» DIRECTIONS: All of the records below need to be returned exactly.

*** Opening INPUT ***

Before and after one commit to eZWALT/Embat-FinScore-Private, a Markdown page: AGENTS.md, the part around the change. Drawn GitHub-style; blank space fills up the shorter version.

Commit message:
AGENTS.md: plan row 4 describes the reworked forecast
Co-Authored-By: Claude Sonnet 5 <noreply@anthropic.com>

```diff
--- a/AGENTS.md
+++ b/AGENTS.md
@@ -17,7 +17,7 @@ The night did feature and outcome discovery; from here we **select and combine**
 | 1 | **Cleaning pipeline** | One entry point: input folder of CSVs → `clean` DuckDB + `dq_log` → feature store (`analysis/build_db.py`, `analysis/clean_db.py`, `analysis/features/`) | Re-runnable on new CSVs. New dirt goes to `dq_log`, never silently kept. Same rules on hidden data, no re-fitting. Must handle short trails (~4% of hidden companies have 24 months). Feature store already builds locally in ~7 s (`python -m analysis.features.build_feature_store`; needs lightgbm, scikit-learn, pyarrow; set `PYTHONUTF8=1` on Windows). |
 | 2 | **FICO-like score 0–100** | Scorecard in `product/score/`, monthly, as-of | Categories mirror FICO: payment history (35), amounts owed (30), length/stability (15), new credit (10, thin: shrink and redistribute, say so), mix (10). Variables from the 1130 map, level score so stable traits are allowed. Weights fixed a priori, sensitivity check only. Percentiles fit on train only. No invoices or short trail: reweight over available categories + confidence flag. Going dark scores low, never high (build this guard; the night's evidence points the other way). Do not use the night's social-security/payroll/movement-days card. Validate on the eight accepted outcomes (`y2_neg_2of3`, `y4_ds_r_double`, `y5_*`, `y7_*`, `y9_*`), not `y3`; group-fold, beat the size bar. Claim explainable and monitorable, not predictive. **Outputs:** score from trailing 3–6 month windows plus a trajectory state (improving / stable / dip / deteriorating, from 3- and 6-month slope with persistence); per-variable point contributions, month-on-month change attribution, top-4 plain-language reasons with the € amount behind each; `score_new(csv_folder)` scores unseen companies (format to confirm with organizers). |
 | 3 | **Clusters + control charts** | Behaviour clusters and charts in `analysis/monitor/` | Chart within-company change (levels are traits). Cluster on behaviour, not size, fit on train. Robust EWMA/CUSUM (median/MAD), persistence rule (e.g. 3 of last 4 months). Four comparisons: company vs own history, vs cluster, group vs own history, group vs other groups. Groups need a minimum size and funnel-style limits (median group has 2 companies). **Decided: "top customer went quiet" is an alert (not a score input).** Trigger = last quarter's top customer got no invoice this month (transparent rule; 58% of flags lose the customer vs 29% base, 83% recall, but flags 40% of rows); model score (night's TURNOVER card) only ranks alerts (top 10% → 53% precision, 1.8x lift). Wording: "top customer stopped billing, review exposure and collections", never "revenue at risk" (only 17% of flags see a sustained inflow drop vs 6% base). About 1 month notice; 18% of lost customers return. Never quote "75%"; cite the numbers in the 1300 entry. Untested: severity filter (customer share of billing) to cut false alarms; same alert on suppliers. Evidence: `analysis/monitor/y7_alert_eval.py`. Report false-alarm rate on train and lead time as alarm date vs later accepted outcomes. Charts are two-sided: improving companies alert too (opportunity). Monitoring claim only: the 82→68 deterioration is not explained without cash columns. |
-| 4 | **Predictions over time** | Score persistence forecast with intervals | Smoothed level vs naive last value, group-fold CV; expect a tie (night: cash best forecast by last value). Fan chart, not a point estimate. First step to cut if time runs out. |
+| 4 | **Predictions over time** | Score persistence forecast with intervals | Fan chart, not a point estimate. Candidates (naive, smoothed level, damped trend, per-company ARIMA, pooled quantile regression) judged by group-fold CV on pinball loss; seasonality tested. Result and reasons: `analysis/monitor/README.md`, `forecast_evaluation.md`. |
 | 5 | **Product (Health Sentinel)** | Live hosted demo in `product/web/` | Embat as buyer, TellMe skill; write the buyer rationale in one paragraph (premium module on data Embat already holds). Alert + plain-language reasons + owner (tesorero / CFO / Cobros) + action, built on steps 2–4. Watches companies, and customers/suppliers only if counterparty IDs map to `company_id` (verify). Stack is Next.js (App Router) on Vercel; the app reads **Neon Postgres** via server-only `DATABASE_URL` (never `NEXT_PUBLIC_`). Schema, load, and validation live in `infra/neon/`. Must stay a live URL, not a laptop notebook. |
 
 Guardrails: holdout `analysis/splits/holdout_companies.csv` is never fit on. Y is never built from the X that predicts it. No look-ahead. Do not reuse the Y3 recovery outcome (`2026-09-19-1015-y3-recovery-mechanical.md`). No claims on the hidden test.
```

*** Closing INPUT ***

» WRITTEN REPLY:
Before and after one commit to eZWALT/Embat-FinScore-Private, a Markdown page: AGENTS.md, the part around the change. Drawn GitHub-style; blank space fills up the shorter version.

Commit message:
AGENTS.md: plan row 4 describes the reworked forecast
Co-Authored-By: Claude Sonnet 5 <noreply@anthropic.com>

```diff
--- a/AGENTS.md
+++ b/AGENTS.md
@@ -17,7 +17,7 @@ The night did feature and outcome discovery; from here we **select and combine**
 | 1 | **Cleaning pipeline** | One entry point: input folder of CSVs → `clean` DuckDB + `dq_log` → feature store (`analysis/build_db.py`, `analysis/clean_db.py`, `analysis/features/`) | Re-runnable on new CSVs. New dirt goes to `dq_log`, never silently kept. Same rules on hidden data, no re-fitting. Must handle short trails (~4% of hidden companies have 24 months). Feature store already builds locally in ~7 s (`python -m analysis.features.build_feature_store`; needs lightgbm, scikit-learn, pyarrow; set `PYTHONUTF8=1` on Windows). |
 | 2 | **FICO-like score 0–100** | Scorecard in `product/score/`, monthly, as-of | Categories mirror FICO: payment history (35), amounts owed (30), length/stability (15), new credit (10, thin: shrink and redistribute, say so), mix (10). Variables from the 1130 map, level score so stable traits are allowed. Weights fixed a priori, sensitivity check only. Percentiles fit on train only. No invoices or short trail: reweight over available categories + confidence flag. Going dark scores low, never high (build this guard; the night's evidence points the other way). Do not use the night's social-security/payroll/movement-days card. Validate on the eight accepted outcomes (`y2_neg_2of3`, `y4_ds_r_double`, `y5_*`, `y7_*`, `y9_*`), not `y3`; group-fold, beat the size bar. Claim explainable and monitorable, not predictive. **Outputs:** score from trailing 3–6 month windows plus a trajectory state (improving / stable / dip / deteriorating, from 3- and 6-month slope with persistence); per-variable point contributions, month-on-month change attribution, top-4 plain-language reasons with the € amount behind each; `score_new(csv_folder)` scores unseen companies (format to confirm with organizers). |
 | 3 | **Clusters + control charts** | Behaviour clusters and charts in `analysis/monitor/` | Chart within-company change (levels are traits). Cluster on behaviour, not size, fit on train. Robust EWMA/CUSUM (median/MAD), persistence rule (e.g. 3 of last 4 months). Four comparisons: company vs own history, vs cluster, group vs own history, group vs other groups. Groups need a minimum size and funnel-style limits (median group has 2 companies). **Decided: "top customer went quiet" is an alert (not a score input).** Trigger = last quarter's top customer got no invoice this month (transparent rule; 58% of flags lose the customer vs 29% base, 83% recall, but flags 40% of rows); model score (night's TURNOVER card) only ranks alerts (top 10% → 53% precision, 1.8x lift). Wording: "top customer stopped billing, review exposure and collections", never "revenue at risk" (only 17% of flags see a sustained inflow drop vs 6% base). About 1 month notice; 18% of lost customers return. Never quote "75%"; cite the numbers in the 1300 entry. Untested: severity filter (customer share of billing) to cut false alarms; same alert on suppliers. Evidence: `analysis/monitor/y7_alert_eval.py`. Report false-alarm rate on train and lead time as alarm date vs later accepted outcomes. Charts are two-sided: improving companies alert too (opportunity). Monitoring claim only: the 82→68 deterioration is not explained without cash columns. |
-| 4 | **Predictions over time** | Score persistence forecast with intervals | Smoothed level vs naive last value, group-fold CV; expect a tie (night: cash best forecast by last value). Fan chart, not a point estimate. First step to cut if time runs out. |
+| 4 | **Predictions over time** | Score persistence forecast with intervals | Fan chart, not a point estimate. Candidates (naive, smoothed level, damped trend, per-company ARIMA, pooled quantile regression) judged by group-fold CV on pinball loss; seasonality tested. Result and reasons: `analysis/monitor/README.md`, `forecast_evaluation.md`. |
 | 5 | **Product (Health Sentinel)** | Live hosted demo in `product/web/` | Embat as buyer, TellMe skill; write the buyer rationale in one paragraph (premium module on data Embat already holds). Alert + plain-language reasons + owner (tesorero / CFO / Cobros) + action, built on steps 2–4. Watches companies, and customers/suppliers only if counterparty IDs map to `company_id` (verify). Stack is Next.js (App Router) on Vercel; the app reads **Neon Postgres** via server-only `DATABASE_URL` (never `NEXT_PUBLIC_`). Schema, load, and validation live in `infra/neon/`. Must stay a live URL, not a laptop notebook. |
 
 Guardrails: holdout `analysis/splits/holdout_companies.csv` is never fit on. Y is never built from the X that predicts it. No look-ahead. Do not reuse the Y3 recovery outcome (`2026-09-19-1015-y3-recovery-mechanical.md`). No claims on the hidden test.
```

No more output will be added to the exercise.